### [ACTIVITY]
Look through the listing for the word "sheet". Copy each line that has it.
▬▬▬▬▬▬
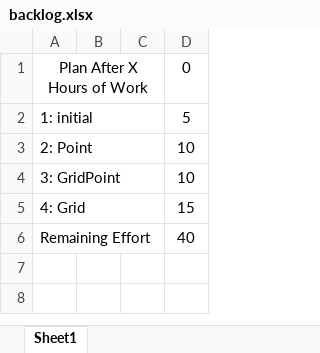
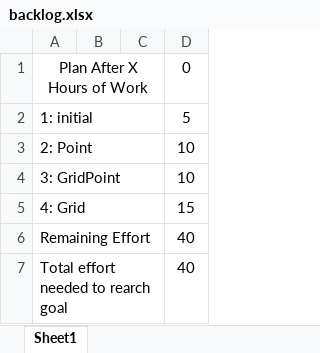
Before and after one commit to reggie2010/cpp-A_star, an Excel workbook: backlog.xlsx, sheet Sheet1, drawn as a sheet; values as stored, in another font and other column widths than the file's, no borders; the diff names each change by its address in the sheet, - before the commit and + after, or states it on an @@ line.

Commit message:
Update to backlog

```diff
--- a/backlog.xlsx (sheet Sheet1)
+++ b/backlog.xlsx (sheet Sheet1)
+row 7: Total effort needed to rearch goal |  |  | 40
```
▬▬▬▬▬▬
### [PROBLEM SOLUTION]
Before and after one commit to reggie2010/cpp-A_star, an Excel workbook: backlog.xlsx, sheet Sheet1, drawn as a sheet; values as stored, in another font and other column widths than the file's, no borders; the diff names each change by its address in the sheet, - before the commit and + after, or states it on an @@ line.
--- a/backlog.xlsx (sheet Sheet1)
+++ b/backlog.xlsx (sheet Sheet1)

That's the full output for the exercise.